Doctors in Newcastle have been given the first UK licence by the fertility regulator to create babies from two women and one man.
Britain became the first country in the world formally to allow what's called "mitochondrial replacement therapy", when the Human Fertilisation and Embryology Authority gave a cautious green light to the procedure last year.
In 2015, MPs and peers paved the way for the change by voting to allow it under the Human Fertilisation and Embryology Act which sets the legal framework for fertility research and treatment.
Mitochondrial replacement has been made an exception to the general rule which outlaws tampering with "germline'' inherited DNA.
The technique has been pioneered by scientists at the University of Newcastle with links to the fertility clinic.

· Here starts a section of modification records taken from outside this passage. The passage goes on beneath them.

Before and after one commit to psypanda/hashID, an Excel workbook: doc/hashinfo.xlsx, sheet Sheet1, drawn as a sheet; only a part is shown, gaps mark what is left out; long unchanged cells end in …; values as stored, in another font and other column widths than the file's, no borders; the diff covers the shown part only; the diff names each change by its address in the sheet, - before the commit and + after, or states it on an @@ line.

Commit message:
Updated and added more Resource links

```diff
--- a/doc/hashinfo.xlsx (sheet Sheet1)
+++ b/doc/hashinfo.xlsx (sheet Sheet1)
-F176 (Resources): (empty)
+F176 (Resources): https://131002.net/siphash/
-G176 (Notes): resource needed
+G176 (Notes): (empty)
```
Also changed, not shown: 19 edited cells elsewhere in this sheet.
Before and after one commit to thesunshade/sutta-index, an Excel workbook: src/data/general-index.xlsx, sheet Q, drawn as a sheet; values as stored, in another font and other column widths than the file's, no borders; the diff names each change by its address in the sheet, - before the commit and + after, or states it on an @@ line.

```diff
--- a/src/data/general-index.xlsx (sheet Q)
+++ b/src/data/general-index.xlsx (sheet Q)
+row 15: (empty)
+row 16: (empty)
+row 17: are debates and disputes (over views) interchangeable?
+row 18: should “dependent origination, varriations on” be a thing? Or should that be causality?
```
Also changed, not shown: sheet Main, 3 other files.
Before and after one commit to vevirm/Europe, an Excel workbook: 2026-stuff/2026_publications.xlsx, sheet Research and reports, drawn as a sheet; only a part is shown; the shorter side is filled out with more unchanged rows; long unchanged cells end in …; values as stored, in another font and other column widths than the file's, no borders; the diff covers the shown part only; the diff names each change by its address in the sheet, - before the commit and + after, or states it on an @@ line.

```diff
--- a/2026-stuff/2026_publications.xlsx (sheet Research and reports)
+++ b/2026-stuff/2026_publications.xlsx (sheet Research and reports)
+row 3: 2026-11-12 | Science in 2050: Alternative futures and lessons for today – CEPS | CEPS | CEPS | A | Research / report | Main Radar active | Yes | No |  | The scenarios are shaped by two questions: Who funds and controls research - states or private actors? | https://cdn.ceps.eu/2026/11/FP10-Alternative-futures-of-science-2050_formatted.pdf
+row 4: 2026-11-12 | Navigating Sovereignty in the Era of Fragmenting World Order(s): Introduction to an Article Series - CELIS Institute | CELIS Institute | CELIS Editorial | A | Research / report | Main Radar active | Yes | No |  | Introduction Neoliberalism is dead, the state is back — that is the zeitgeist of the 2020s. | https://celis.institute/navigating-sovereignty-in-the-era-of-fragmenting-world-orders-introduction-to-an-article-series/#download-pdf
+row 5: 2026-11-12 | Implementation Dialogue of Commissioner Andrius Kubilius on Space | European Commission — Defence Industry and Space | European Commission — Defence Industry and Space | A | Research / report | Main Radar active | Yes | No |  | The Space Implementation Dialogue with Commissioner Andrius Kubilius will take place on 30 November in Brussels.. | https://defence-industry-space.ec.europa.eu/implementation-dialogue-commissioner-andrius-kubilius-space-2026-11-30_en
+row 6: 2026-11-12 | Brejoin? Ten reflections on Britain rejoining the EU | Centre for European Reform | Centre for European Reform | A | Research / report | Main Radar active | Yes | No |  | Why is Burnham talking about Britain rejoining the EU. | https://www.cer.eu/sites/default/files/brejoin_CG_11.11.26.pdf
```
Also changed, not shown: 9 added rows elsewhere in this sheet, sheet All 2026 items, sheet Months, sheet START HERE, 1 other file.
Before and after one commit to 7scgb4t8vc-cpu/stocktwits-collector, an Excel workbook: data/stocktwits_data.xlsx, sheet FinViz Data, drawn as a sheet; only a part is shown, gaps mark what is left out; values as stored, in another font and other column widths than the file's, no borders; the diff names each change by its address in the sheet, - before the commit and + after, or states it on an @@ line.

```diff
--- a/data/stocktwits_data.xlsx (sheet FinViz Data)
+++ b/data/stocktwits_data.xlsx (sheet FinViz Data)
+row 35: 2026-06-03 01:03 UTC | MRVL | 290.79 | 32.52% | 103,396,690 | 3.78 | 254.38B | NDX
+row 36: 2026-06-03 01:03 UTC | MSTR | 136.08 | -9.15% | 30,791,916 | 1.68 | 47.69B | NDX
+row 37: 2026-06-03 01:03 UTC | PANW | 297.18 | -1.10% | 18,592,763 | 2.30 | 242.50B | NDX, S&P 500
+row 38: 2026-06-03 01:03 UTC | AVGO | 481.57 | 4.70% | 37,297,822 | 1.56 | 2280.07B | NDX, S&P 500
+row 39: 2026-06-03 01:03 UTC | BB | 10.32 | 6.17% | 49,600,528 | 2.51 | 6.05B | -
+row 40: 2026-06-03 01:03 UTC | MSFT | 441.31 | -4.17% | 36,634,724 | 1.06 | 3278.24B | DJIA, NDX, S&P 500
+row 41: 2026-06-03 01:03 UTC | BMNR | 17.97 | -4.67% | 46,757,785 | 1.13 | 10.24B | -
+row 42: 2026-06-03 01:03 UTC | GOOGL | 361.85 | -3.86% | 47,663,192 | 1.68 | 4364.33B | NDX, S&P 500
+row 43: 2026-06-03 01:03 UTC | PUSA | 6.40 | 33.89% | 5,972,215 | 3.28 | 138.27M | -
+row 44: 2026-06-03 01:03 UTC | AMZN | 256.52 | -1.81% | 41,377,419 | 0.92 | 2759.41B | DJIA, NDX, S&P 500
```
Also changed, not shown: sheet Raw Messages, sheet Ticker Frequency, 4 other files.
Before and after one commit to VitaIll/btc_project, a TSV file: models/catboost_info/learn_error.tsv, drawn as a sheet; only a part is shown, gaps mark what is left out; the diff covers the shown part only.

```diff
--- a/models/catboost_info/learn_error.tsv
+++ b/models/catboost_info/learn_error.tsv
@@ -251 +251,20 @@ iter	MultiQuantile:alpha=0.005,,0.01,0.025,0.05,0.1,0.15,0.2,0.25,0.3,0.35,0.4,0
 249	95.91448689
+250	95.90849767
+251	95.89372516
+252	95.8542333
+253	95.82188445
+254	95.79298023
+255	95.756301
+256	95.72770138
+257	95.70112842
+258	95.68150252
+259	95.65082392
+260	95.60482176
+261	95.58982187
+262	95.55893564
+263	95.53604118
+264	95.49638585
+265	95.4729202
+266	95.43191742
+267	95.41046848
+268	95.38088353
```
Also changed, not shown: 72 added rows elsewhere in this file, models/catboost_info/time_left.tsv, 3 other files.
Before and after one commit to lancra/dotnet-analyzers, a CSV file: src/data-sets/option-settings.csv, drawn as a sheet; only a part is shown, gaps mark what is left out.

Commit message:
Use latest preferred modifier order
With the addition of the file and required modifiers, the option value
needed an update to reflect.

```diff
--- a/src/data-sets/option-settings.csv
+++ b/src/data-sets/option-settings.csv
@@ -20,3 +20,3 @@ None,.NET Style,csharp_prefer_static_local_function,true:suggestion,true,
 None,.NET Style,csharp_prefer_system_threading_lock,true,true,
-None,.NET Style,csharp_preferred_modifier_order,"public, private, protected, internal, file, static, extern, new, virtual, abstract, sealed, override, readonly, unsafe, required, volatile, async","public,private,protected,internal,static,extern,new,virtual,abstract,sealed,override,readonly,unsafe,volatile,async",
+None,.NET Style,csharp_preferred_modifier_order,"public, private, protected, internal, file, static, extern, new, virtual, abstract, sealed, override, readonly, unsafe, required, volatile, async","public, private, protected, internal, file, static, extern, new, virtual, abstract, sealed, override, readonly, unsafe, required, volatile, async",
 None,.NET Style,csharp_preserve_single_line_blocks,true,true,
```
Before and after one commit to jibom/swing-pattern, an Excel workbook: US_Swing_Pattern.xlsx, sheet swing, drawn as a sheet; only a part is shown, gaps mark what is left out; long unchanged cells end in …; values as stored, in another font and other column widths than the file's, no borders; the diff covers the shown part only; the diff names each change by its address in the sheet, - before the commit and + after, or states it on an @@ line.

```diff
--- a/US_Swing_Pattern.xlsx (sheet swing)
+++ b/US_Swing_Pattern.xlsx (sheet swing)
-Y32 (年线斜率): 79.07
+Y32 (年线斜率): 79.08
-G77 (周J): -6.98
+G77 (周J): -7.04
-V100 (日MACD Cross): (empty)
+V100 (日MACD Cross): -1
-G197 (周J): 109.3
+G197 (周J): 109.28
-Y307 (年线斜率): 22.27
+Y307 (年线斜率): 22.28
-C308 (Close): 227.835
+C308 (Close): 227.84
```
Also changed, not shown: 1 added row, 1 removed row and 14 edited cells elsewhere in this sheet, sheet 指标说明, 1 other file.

A number of patients are understood to be lined up for the first treatments, expected to begin this spring.